This post is just one of many being published today as part of the #EDUSolidarity project, of which I am an organizer. After you have read this, please take some time to read the wide variety of posts that will be added during the day at EDUSolidarity.us.
Right around the time I was elected as my school’s UFT Chapter Leader, my school hired a new principal. He had taught history for 12 years and is married to an English teacher. He had spent the preceding year at my school as a principal intern, during which I came to know and respect him as a person and educator. When we sat down for our first formal meeting as principal and chapter leader-elects, the first thing he said was, “Steve, you’re a great teacher. So why would you want to be chapter leader?”
I have heard this question too many times. It assumes the stereotype of the teachers union as home to the despondent, bitter, lazy, kid-haters who teach to get summers off. And I must admit, I was guilty of holding this prejudice to some degree when I became chapter leader. While I, of course, wanted to take on the role to ensure the fair treatment of teachers at my school, a large part of my motivation was to slowly work to gain a voice within the UFT, so that a good teacher like me could displace an old and bitter one, in the hope that others would follow. However, what I have discovered in my interactions with people within the UFT and at the various meetings I attend is exactly what is true of teachers I have met in my career: The overwhelming majority of people who step foot into a classroom want nothing more than to do right by their kids.
Now, there is certainly disagreement on how to do this. I know people who are great, award-winning teachers who have radically different pedagogical styles than I do. They might even do some things that I would counsel the teachers I mentor against doing. But different teaching styles are necessary, as they reach different students. I would never want every teacher in the world to be exactly like me.
The same is true when it comes to educational policy. I only agree with the educational policies of the UFT slightly more often than I agree with the policies of the New York City Department of Education. I wouldn’t trust either to run schools without the checks and balances the other provides. There are times when change is a good thing, and sometimes that needs to be enforced from on high. There are also times when these “new ideas” are ridiculous and need to be stopped. There is a need for meaningful accountability for teachers. There are also times when the system acts out of expediency rather than in the best interest of students, and the union needs to be there to speak up for our students.
The area that the union is almost always right about, though, is insisting that teachers be treated as professionals. This means ensuring that we are compensated in such a way that allows one to teach, support a family, and retire. This means having meaningful, objective criteria for evaluation and layoffs that is not based on poorly constructed tests. And due to the nature of the job, this means we need tenure protection from arbitrary dismissal.

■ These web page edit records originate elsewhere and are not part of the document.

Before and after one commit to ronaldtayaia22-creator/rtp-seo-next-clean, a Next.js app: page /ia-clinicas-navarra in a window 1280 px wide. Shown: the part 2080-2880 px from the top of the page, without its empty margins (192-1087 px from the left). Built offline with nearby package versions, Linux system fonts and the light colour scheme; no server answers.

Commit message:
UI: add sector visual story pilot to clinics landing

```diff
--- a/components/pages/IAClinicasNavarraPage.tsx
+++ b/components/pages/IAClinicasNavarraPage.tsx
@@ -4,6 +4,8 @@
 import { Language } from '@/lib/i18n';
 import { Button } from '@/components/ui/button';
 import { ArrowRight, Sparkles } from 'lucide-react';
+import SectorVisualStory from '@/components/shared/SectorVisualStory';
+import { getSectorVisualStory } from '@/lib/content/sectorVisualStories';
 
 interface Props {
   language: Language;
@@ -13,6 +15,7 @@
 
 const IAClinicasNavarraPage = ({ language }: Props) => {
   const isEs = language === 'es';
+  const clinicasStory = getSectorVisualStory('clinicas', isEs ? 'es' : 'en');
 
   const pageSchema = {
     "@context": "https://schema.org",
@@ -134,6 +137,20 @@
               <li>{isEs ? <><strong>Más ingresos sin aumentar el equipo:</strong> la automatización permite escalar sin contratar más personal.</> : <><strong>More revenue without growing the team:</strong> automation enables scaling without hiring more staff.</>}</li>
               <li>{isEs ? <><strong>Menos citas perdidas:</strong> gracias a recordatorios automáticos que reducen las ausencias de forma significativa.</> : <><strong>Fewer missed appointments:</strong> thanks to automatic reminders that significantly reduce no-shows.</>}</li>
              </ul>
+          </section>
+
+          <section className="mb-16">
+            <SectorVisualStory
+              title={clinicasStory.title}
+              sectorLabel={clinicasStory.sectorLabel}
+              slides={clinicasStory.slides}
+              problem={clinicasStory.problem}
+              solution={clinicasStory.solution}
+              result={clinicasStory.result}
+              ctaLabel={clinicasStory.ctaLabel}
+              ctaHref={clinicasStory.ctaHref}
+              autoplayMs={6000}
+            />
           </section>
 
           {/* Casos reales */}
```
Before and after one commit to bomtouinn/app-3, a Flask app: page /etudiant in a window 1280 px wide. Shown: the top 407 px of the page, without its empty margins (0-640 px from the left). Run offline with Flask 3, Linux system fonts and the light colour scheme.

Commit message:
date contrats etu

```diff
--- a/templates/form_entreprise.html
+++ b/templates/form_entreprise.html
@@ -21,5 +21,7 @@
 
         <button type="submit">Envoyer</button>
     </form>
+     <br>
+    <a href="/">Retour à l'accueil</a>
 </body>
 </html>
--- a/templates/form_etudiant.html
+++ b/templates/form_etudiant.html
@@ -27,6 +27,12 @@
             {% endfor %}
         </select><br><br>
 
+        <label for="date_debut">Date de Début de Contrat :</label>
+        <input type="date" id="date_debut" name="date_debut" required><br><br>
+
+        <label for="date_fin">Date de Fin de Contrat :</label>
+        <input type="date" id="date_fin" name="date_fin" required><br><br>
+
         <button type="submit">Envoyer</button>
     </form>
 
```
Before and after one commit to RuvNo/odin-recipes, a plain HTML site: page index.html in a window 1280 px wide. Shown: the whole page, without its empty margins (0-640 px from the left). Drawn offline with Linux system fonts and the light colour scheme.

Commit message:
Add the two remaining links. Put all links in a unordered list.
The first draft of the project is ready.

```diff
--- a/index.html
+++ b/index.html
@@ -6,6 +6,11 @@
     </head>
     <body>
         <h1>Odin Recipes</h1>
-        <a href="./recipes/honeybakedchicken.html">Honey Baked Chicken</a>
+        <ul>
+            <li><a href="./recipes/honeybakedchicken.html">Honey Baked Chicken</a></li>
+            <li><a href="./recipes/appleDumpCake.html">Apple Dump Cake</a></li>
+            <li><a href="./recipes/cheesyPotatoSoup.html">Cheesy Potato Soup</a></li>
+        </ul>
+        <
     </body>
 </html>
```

I work with a great teacher who nearly lost his job last year because students stole a copy of a grade-wide exam off his desk. I know someone in Virginia, where I started my career, who was falsely accused of sexual harassment by a student after she did poorly on an exam. I have seen teachers assigned classes for which they are neither certified nor trained to teach. I had parents calling for my dismissal my first year because I asked their children to write persuasive essays representing the opposite point of view on an issue they cared about. Great teachers are so hard to produce and find that we need a system that ensures we never arbitrarily lose them.
More than anything, however, I need the protection of my union and my tenured due process rights to consistently improve and innovate as a teacher. I am a very good teacher right now by any measurable objective standard, including that of the National Board for Professional Teaching Standards who certified me two years ago, as well as by the subjective account of anyone who has ever observed me. On my best days, I am great and every year, there are more and more of these days.
But here’s why I need tenure to get better: I need to be able to try new things to better improve my students’ learning. If I did the same thing this year that I did last year, my students’ growth would stagnate. This means taking risks.
New things do not always go well; most of the new things I try work, but some don’t. By being able to try new things, over time, I am constantly improving in my ability to serve my students, bringing me ever closer to the sustained greatness to which I aim.
If I had to worry about arbitrary dismissal as an “at-will” employee, I would not have tried many of the great things I do. I would continue doing what I have always done because it is safe. I have written before that good teaching takes courage. This is certainly the case, but seeking to improve as a teacher should never mean risking one’s job, which is exactly what I would be doing if I were still an at-will employee as I was in the right-to-work state of Virginia.